═════ Data provided ═════

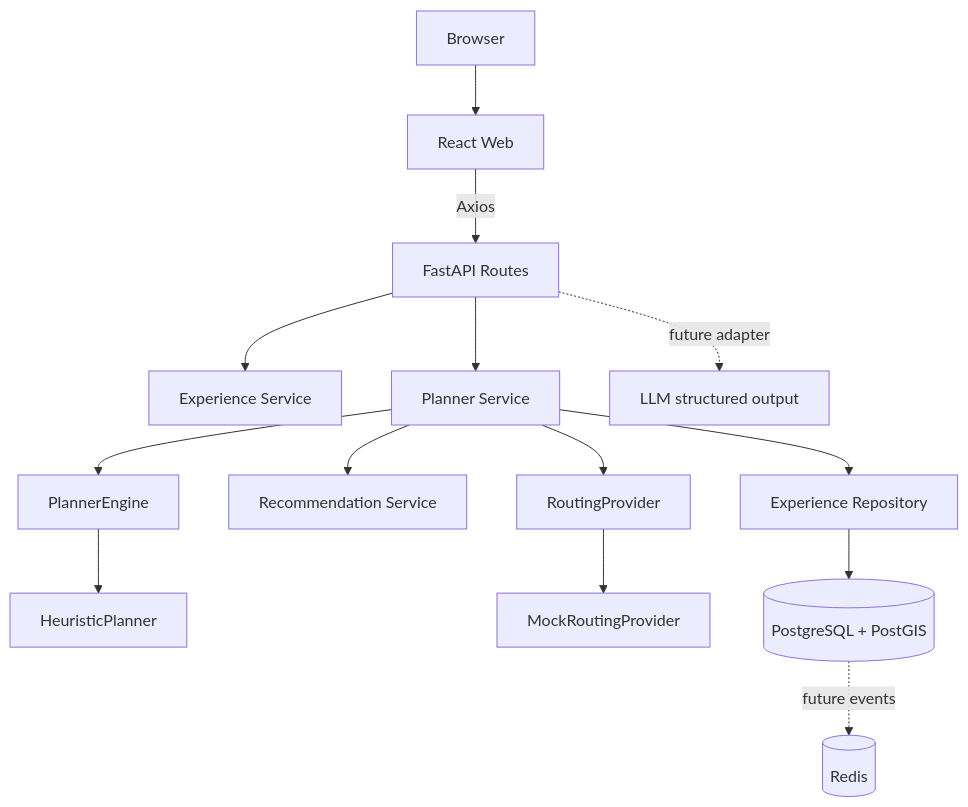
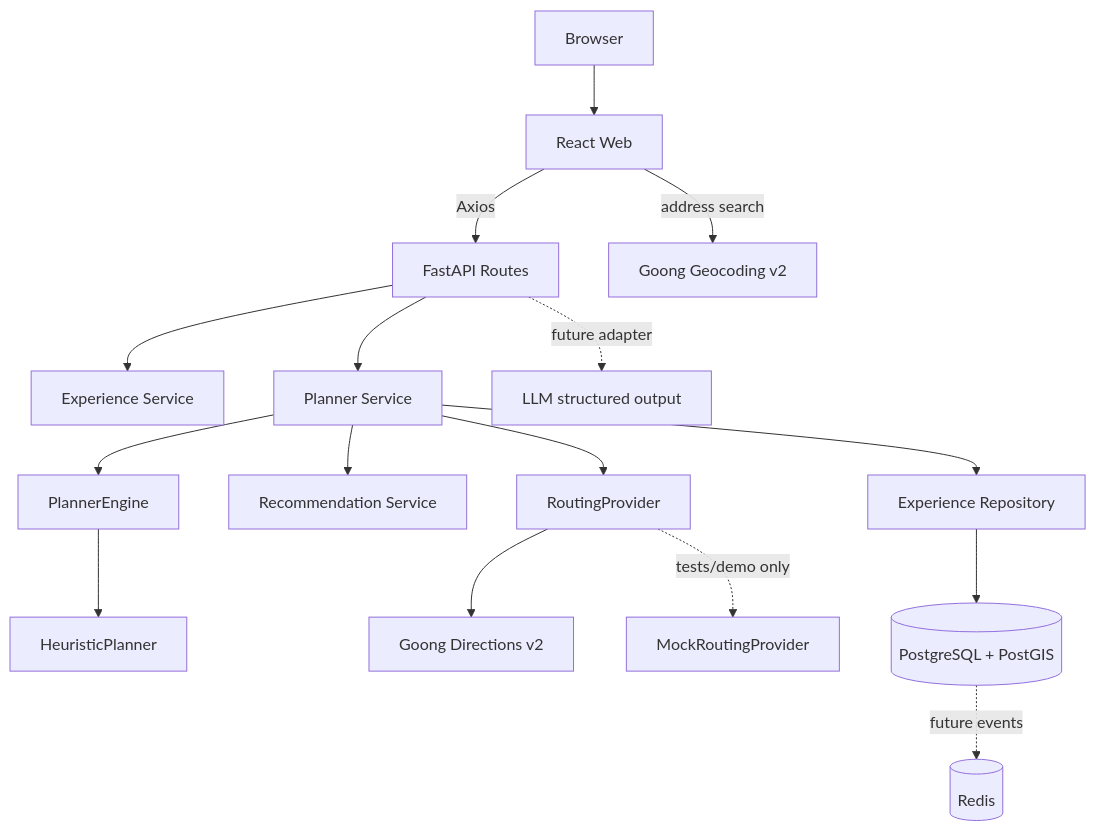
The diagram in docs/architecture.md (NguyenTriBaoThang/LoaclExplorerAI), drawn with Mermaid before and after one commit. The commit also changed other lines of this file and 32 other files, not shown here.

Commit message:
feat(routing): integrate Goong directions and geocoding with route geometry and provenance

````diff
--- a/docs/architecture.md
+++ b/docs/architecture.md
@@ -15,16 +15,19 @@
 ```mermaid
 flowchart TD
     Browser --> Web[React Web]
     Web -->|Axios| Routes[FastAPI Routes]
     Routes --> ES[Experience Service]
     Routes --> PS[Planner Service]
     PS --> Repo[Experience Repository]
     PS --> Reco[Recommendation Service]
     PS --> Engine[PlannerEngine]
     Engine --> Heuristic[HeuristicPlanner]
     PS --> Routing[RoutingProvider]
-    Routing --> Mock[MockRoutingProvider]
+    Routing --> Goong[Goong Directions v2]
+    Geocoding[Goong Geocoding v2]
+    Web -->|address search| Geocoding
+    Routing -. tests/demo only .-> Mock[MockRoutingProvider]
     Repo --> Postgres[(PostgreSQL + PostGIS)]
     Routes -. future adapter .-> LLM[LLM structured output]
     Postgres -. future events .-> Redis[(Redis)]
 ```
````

═════

Go through the preceding material and copy each line that has the word "Routes".

## Problem solution
     Web -->|Axios| Routes[FastAPI Routes]
     Routes --> ES[Experience Service]
     Routes --> PS[Planner Service]
     Routes -. future adapter .-> LLM[LLM structured output]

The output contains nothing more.